▶ Provided information
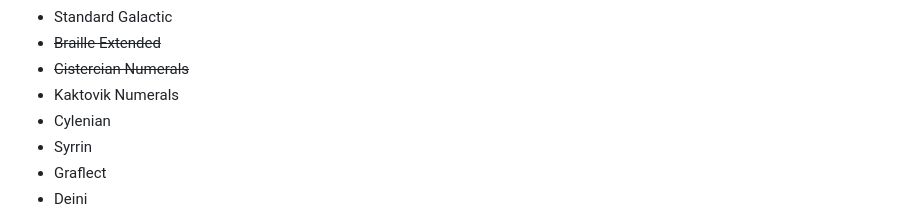
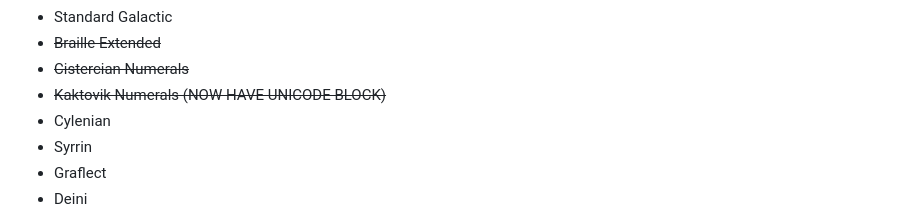
Before and after one commit to ZerosLab/pixenby, a Markdown page: roadmap.md, the part around the change. Drawn GitHub-style.

```diff
--- a/roadmap.md
+++ b/roadmap.md
@@ -404,7 +404,7 @@ this file contains a list of every code block that i plan to impliment in pixenb
 - Standard Galactic
 - ~~Braille Extended~~
 - ~~Cistercian Numerals~~
-- Kaktovik Numerals
+- ~~Kaktovik Numerals (NOW HAVE UNICODE BLOCK)~~
 - Cylenian
 - Syrrin
 - Graflect
```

▶ Task to carry out
Answer with a number alone: how many lines of the records contain the string "Kaktovik"?

▶ Reply
2